The Congress denied former Prime Minister P.V. Narasimha Rao a funeral in Delhi, a place in its pantheon of party heroes and, not surprisingly, an acknowledgement of how dramatically he re-invented India, at home and abroad. Instead, it cast him as a usurper to the Nehru-Gandhi throne, virtually castigated him as a conspirator in the destruction of the Babri Masjid in 1992 and, to this day, holds him responsible for the erosion of its base in the Hindi heartland.
Indeed, the Congress establishment has all but erased Pamulaparti Venkata Narasimha Rao from its 131-year-old history.
A just-published biography now seeks to give Rao his rightful place in the story of the country as the principal architect of economic reforms, a quarter century after they were launched. Simultaneously, it bucks the popular view in the Congress and demonstrates (with available evidence) that he was maligned in the Babri Masjid case. If he was at fault, the book says, it was an error of indecisiveness (on whether to impose central rule) and poor judgment (he put too much faith in the BJP and the Vishwa Hindu Parishad).
In Vinay Sitapati’s largely sympathetic portrayal, Rao — the first person outside the Nehru-Gandhi family to have completed five years as Prime Minister — emerges as a man who provided transformational leadership to India at a time of deep financial crisis. For Sitapati, Rao ranks with “revolutionary figures” such as Jawaharlal Nehru, Deng Xiaoping, Franklin D. Roosevelt, Ronald Reagan, Margaret Thatcher and Charles de Gaulle. But he was not a popular mass leader; he presided over a minority government; his party colleagues did not trust him; 10 Janpath kept an eagle eye on him. Up against great odds and with little power, he yet achieved much.
The Congress has assiduously sought to give much of the credit for the 1991 reforms to Manmohan Singh, the finance minister at the time, but Sitapati establishes that it was Rao who was the principal driver. Nevertheless, his political shrewdness led him to consciously keep a low profile. So it was Manmohan Singh who often faced the flak from Congress naysayers.
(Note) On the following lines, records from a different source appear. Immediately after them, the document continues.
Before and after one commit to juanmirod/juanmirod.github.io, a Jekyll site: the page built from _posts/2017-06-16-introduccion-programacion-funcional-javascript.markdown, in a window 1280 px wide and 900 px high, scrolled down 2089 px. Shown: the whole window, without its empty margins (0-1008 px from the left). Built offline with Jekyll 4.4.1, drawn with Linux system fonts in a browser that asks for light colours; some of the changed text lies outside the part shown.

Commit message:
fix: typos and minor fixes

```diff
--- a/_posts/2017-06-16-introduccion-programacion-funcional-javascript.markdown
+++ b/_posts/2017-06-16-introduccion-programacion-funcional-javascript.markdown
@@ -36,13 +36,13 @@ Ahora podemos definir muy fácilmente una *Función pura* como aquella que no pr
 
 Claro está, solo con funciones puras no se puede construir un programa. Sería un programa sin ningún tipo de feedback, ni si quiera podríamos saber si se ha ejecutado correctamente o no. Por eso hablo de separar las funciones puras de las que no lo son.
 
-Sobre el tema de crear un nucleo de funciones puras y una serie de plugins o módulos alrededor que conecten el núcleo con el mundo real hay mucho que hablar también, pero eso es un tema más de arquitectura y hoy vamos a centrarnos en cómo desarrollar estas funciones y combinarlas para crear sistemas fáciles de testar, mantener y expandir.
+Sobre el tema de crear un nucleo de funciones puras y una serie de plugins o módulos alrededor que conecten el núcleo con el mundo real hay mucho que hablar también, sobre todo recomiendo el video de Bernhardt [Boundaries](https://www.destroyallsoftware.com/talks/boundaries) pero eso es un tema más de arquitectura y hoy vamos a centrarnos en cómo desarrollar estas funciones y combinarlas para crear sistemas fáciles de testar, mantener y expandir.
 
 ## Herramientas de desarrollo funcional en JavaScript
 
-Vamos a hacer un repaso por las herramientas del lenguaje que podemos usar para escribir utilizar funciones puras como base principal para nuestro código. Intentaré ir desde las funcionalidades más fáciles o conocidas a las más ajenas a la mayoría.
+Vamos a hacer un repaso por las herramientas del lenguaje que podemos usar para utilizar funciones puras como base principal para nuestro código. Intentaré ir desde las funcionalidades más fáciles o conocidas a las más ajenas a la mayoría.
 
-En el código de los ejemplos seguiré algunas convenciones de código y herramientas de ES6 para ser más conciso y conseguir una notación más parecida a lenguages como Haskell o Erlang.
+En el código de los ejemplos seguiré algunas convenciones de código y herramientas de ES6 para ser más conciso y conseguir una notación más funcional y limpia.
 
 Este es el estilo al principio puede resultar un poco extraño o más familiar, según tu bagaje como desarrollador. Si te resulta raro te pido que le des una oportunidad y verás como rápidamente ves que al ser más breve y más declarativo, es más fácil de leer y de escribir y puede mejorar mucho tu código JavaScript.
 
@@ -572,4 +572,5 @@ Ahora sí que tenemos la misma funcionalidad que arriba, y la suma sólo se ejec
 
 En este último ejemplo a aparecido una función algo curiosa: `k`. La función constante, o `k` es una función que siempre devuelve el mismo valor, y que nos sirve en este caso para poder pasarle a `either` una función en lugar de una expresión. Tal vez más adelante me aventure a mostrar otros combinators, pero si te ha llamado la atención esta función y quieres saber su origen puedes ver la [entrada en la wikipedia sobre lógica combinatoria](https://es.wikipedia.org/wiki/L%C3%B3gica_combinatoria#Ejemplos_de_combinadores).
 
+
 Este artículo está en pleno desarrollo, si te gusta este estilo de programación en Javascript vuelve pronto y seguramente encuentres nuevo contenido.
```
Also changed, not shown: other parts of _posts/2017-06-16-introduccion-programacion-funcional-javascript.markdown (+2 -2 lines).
The author not only provides behind-the-scenes details of how Rao neutralised criticism to the radical economic reforms both from sections of the opposition and from within the Congress, but how he assembled a handpicked team and sought help from a range of people, regardless of their political affiliations.
Rao, for instance, reportedly spoke to Subramanian Swamy, a minister in the outgoing government, two days before his swearing-in, to access documents that the latter had prepared to help him decide on a way to manage the balance-of-payments crisis. Rao even used an Intelligence Bureau report to checkmate President Pranab Mukherjee, since he felt the latter would resist the proposed reforms. There is an interesting nugget, too, on Manmohan Singh: when he took a somewhat cautious draft of his 1991 budget to Rao, the latter dismissed it with a crisp “If this is what I wanted, why would I have selected you?”
But sympathetic as Sitapati is, this is no hagiography. As it takes the reader through Rao’s life, from his early years in a village in Telangana through his time in power to his humiliation in retirement, the book describes him, warts and all. It explores the deftness with which he negotiated the Byzantine corridors of the Congress, while using his friendships across the aisle to advantage; how he used the IB to spy on colleagues; it stresses his failure as home minister to check the rise of insurgency in Punjab, and describes how he ceded authority to Rajiv Gandhi’s PMO in the wake of Indira Gandhi’s assassination that led to the anti-Sikh riots, “his vilest hour”.
Riveting as the book is, it never descends into salaciousness. Neither does it leave out any aspect of his life, including his relationships with women friends, virtually his only confidantes. It skilfully weaves together Rao’s political life with his personal one, from his troubled childhood and neglected wife, Satyamma, whom he married at the age of ten and who bore him eight children, to his essential loneliness.
As a journalist who covered Rao’s PMO in the 1990s, much of this is not really new. What makes the book special is that Sitapati is able to bolster anecdotal evidence because of the exclusive access he was given by Rao’s family to a treasure trove of personal papers. By quoting from his diary, the author intersperses events as they unfolded with Rao’s thoughts at the time. The 100-plus interviews with principal players also helps flesh out the historic five years.
Rao had his share of human frailties and he made many costly mistakes. But his record as a reformer, transforming both the economy and foreign policy, is surely enough to place this scholar, polyglot and “political genius” in the Congress pantheon of heroes.
Half Lion: How P.V. Narasimha Rao Transformed India; Vinay Sitapati, Penguin, Rs. 699.